*** Extracted records

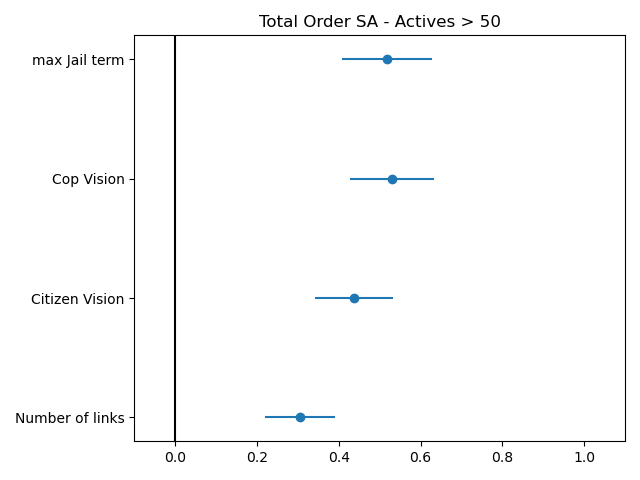
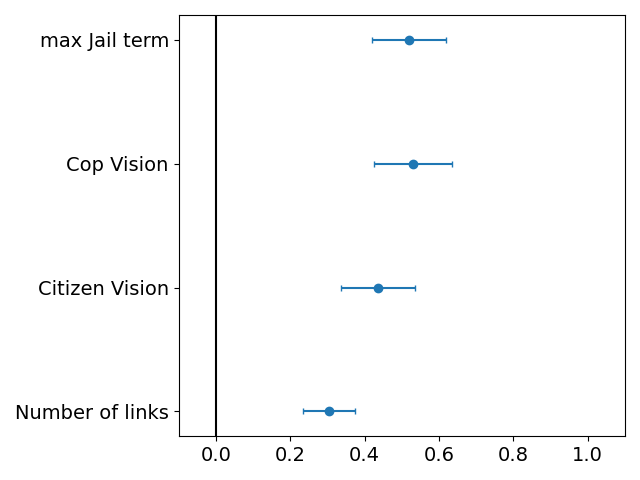
changes

diff --git a/epstein_civil_violence_NormalGrid/model_run.py b/epstein_civil_violence_NormalGrid/model_run.py
@@ -1,8 +1,9 @@
-# #%%
+#%%
 import matplotlib.pyplot as plt
 import importlib
-
 import pandas as pd
+from scipy.signal import find_peaks
+
 from epstein_civil_violence.agent import Citizen, Cop
 from epstein_civil_violence.model import EpsteinCivilViolence
 
@@ -36,10 +37,20 @@ agent_out = model.datacollector.get_agent_vars_dataframe()
 model_out.to_csv("CSV_temp/model_temp.csv")
 agent_out.to_csv("CSV_temp/agent_temp.csv")
 
-legitimacy_kind = "Global" # choose between "Fixed","Global","Local"
-smart_cops = False
-
 #%%
+model_out = pd.read_csv("CSV_temp/model_temp.csv")
+
+print(model_out["Active"].mean())
+print(model_out["Active"].std())
+print(model_out["Active"].max())
+
+peaks, _ = find_peaks(model_out["Active"], height=50)
+print("Indices of peaks:", peaks, "Amount:", len(peaks))
+
+actives_list = model_out["Active"].to_list()
+for peak in peaks:
+    print(peak, actives_list[peak])
+print(actives_list)
 
 peak_intervals = []
 if len(peaks)>1:
@@ -73,28 +84,10 @@ for i in range(1,len(actives_list)-1):
 print("Times of inter-outerbursts", time_between)
 exit()
 
-# start = time.time()
-# model = EpsteinCivilViolence(height=40, 
-#                            width=40, 
-#                            citizen_density=.7, 
-#                            cop_density=cop_density, 
-#                            citizen_vision=7, 
-#                            cop_vision=7, 
-#                            legitimacy=.82, 
-#                            max_jail_term=30, 
-#                            max_iters=150, # cap the number of steps the model takes
-#                            smart_cops = smart_cops,
-#                            legitimacy_kind = legitimacy_kind, # choose between "Fixed","Global","Local"
-#                            max_fighting_time=1
-#                            ) 
-# model.run_model()
+# %%
 
-# finish = time.time()
-# print("Time =",finish-start)
-
-model_out = pd.read_csv("model_temp_None_Global_399.csv")
-# model_out.head(5)
-
+#%%
+# model_out = pd.read_csv("C:/Users/djdcc/Documents/School/UNI/Computational Science/Agent Based Modelling/ABM/epstein_civil_violence_Normal+Network Grid/SA_data/0_2_1_5_34-0_iteration.csv")
 ax = model_out[["Quiescent","Active", "Jailed", "Fighting"]].plot()
 ax.set_title('Citizen Condition Over Time')
 ax.set_xlabel('Step')
@@ -113,10 +106,7 @@ if legitimacy_kind != "Local":
     # plt.savefig("figures_normalgrid/legit_"+legitimacy_kind+"_"+str(cop_density)+"_"+str(smart_cops)+".png")
     plt.show()
 
-agent_out = model.datacollector.get_agent_vars_dataframe()
-#%%
-agent_out.head(5)
-# like_list = ['1244','1243']
+
 print(agent_out[["breed","Legitimacy"]].filter(like='1040', axis = 0 ).head())
 print(agent_out[["breed","Legitimacy"]].filter(like='1041', axis = 0 ).head())
 print(agent_out[["breed","Legitimacy"]].filter(like='1042', axis = 0 ).head())
@@ -127,11 +117,11 @@ if legitimacy_kind == "Local":
     ax.set_xlabel('Step')
     ax.set_ylabel('Number of Citizens')
     _ = ax.legend(bbox_to_anchor=(1.35, 1.025))
-    plt.savefig("figures_normalgrid/legit_"+legitimacy_kind+"_"+str(cop_density)+"_"+str(smart_cops)+".png")
+    # plt.savefig("figures_normalgrid/legit_"+legitimacy_kind+"_"+str(cop_density)+"_"+str(smart_cops)+".png")
     plt.tight_layout()
     plt.show()
 
 # single_agent_out = agent_out[single_agent]
-
 # single_agent_out.head()
+
 # %%

diff --git a/epstein_civil_violence_Normal+Network Grid/model_run.py b/epstein_civil_violence_Normal+Network Grid/model_run.py
@@ -1,7 +1,3 @@
-<<<<<<< HEAD
-#%%
-=======
->>>>>>> ba046af7f527081048e3aba427dc1b37f9995a43
 import matplotlib.pyplot as plt
 import importlib
 
@@ -9,33 +5,21 @@ from epstein_civil_violence.model import EpsteinCivilViolence
 from epstein_civil_violence.agent import Citizen, Cop
 
 import time
-<<<<<<< HEAD
-legitimacy_kind = "Local" # choose between "Fixed","Global","Local"
-=======
 legitimacy_kind = "Global" # choose between "Fixed","Global","Local"
->>>>>>> ba046af7f527081048e3aba427dc1b37f9995a43
 smart_cops = False
 cop_density = .04
 
 start = time.time()
 model = EpsteinCivilViolence(height=40, 
                            width=40,
-<<<<<<< HEAD
-                           links = 5,
-=======
                            links = 10,
->>>>>>> ba046af7f527081048e3aba427dc1b37f9995a43
                            citizen_density=.7, 
                            cop_density=cop_density, 
                            citizen_vision=7, 
                            cop_vision=7, 
                            legitimacy=.82, 
                            max_jail_term=30, 
-<<<<<<< HEAD
-                           max_iters=500, # cap the number of steps the model takes
-=======
                            max_iters=100, # cap the number of steps the model takes
->>>>>>> ba046af7f527081048e3aba427dc1b37f9995a43
                            smart_cops = smart_cops,
                            legitimacy_kind = legitimacy_kind, # choose between "Fixed","Global","Local"
                            max_fighting_time=1
@@ -54,11 +38,7 @@ ax.set_xlabel('Step')
 ax.set_ylabel('Number of Citizens')
 _ = ax.legend(bbox_to_anchor=(1.35, 1.025))
 plt.tight_layout()
-<<<<<<< HEAD
-plt.savefig(r"C:\Users\Gebruiker\OneDrive\Computational_Science\Year1_Semester1_Block3\ABM\figures_normalgrid/plot_"+legitimacy_kind+"_"+str(cop_density)+"_"+str(smart_cops)+".png")
-=======
 plt.savefig("figures_normalgrid/plot_"+legitimacy_kind+"_"+str(cop_density)+"_"+str(smart_cops)+".png")
->>>>>>> ba046af7f527081048e3aba427dc1b37f9995a43
 plt.show()
 if legitimacy_kind != "Local":
     ax = model_out[["Legitimacy"]].plot()
@@ -67,11 +47,7 @@ if legitimacy_kind != "Local":
     ax.set_ylabel('Number of Citizens')
     _ = ax.legend(bbox_to_anchor=(1.35, 1.025))
     plt.tight_layout()
-<<<<<<< HEAD
-    plt.savefig(r"C:\Users\Gebruiker\OneDrive\Computational_Science\Year1_Semester1_Block3\ABM\figures_normalgrid/legit_"+legitimacy_kind+"_"+str(cop_density)+"_"+str(smart_cops)+".png")
-=======
     plt.savefig("figures_normalgrid/legit_"+legitimacy_kind+"_"+str(cop_density)+"_"+str(smart_cops)+".png")
->>>>>>> ba046af7f527081048e3aba427dc1b37f9995a43
     plt.show()
 
 agent_out = model.datacollector.get_agent_vars_dataframe()
@@ -88,11 +64,7 @@ if legitimacy_kind == "Local":
     ax.set_xlabel('Step')
     ax.set_ylabel('Number of Citizens')
     _ = ax.legend(bbox_to_anchor=(1.35, 1.025))
-<<<<<<< HEAD
-    plt.savefig(r"C:\Users\Gebruiker\OneDrive\Computational_Science\Year1_Semester1_Block3\ABM\figures_normalgrid/legit_"+legitimacy_kind+"_"+str(cop_density)+"_"+str(smart_cops)+".png")
-=======
     plt.savefig("figures_normalgrid/legit_"+legitimacy_kind+"_"+str(cop_density)+"_"+str(smart_cops)+".png")
->>>>>>> ba046af7f527081048e3aba427dc1b37f9995a43
     plt.tight_layout()
     plt.show()
 

diff --git a/epstein_civil_violence_Normal+Network Grid/plot_SA_dif_plot.py b/epstein_civil_violence_Normal+Network Grid/plot_SA_dif_plot.py
@@ -62,19 +62,17 @@ Si_peak_interval = sobol.analyze(problem, Total_SA['mean_peak_interval'].values,
 Si_std_peak_interval = sobol.analyze(problem, Total_SA['std_peak_interval'].values, print_to_console=True, calc_second_order=False)
 Si_peaks = sobol.analyze(problem, Total_SA['Peaks'].values, print_to_console=True, calc_second_order=False)
 
-def plot_index(s, params, i, title='', name = ''):
-    """
-    Creates a plot for Sobol sensitivity analysis that shows the contributions
-    of each parameter to the global sensitivity.
+Si = [Si_active, Si_calm, Si_mean_peak_size, Si_peaks, Si_peak_interval, Si_std_peak_size, Si_std_peak_interval]
+titles = ["Actives > 50", "Actives = 0", "Mean Peak size", "Number of Peaks", "Mean Peak Interval", "Std Peak size", "Std Peak Interval"]
+names = ["Si_active", "Si_calm", "Si_mean_peak_size", "Si_peaks", "Si_peak_interval", "Si_std_peak_size", "Si_std_peak_interval"]
 
-    Args:
-        s (dict): dictionary {'S#': dict, 'S#_conf': dict} of dicts that hold
-            the values for a set of parameters
-        params (list): the parameters taken from s
-        i (str): string that indicates what order the sensitivity is.
-        title (str): title for the plot
-    """
-
+for ind in range(len(Si)):
+    # First order\
+    s = Si[ind]
+    params = problem['names']
+    i = "T"
+    title='First Order SA - '+titles[ind]
+    name = names[ind]
     if i == '2':
         p = len(params)
         params = list(combinations(params, 2))
@@ -85,30 +83,16 @@ def plot_index(s, params, i, title='', name = ''):
     else:
         indices = s['S' + i]
         errors = s['S' + i + '_conf']
-        plt.figure()
+        # plt.figure()
 
     l = len(indices)
+    plt.errorbar(indices, range(l), xerr=errors, linestyle='None', marker='o', label = titles[ind])
 
-    # plt.title(title)
-    plt.ylim([-0.2, len(indices) - 1 + 0.2])
-    plt.xlim(-0.1,1.1)
-    plt.yticks(range(l), params, fontsize=14)
-    plt.xticks(fontsize=14)
-    plt.errorbar(indices, range(l), xerr=errors, linestyle='None', marker='o', capsize=2)
-    plt.axvline(0, c='k',)
-    plt.tight_layout()
-    plt.savefig("epstein_civil_violence_Normal+Network Grid/ALL_SA/"+name+"_"+i+".png")
-
-Si = [Si_active, Si_calm, Si_mean_peak_size, Si_peaks, Si_peak_interval, Si_std_peak_size, Si_std_peak_interval]
-title = ["Actives > 50", "Actives = 0", "Mean Peak size", "Number of Peaks", "Mean Peak Interval", "Std Peak size", "Std Peak Interval"]
-name = ["Si_active", "Si_calm", "Si_mean_peak_size", "Si_peaks", "Si_peak_interval", "Si_std_peak_size", "Si_std_peak_interval"]
-
-for i in range(len(Si)):
-    # First order
-    plot_index(Si[i], problem['names'], '1', 'First Order SA - '+title[i], name[i])
-    plt.show()
-
-    # Total order
-    plot_index(Si[i], problem['names'], 'T', 'Total Order SA - '+title[i], name[i])
-    plt.show()
-    # exit()
+plt.ylim([-0.2, len(indices) - 1 + 0.2])
+plt.xlim(-0.1,1.1)
+plt.yticks(range(l), params)
+plt.axvline(0, c='k',)
+plt.tight_layout()
+plt.legend()
+# plt.savefig("epstein_civil_violence_Normal+Network Grid/ALL_SA/"+name+"_"+i+".png")
+plt.show()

******

## What you are asked to do
Each line of the data that includes "import" should be copied.

## Response box
 import matplotlib.pyplot as plt
 import importlib
 import pandas as pd
+from scipy.signal import find_peaks
 from epstein_civil_violence.agent import Citizen, Cop
 from epstein_civil_violence.model import EpsteinCivilViolence
 import matplotlib.pyplot as plt
 import importlib
@@ -9,33 +5,21 @@ from epstein_civil_violence.model import EpsteinCivilViolence
 from epstein_civil_violence.agent import Citizen, Cop
 import time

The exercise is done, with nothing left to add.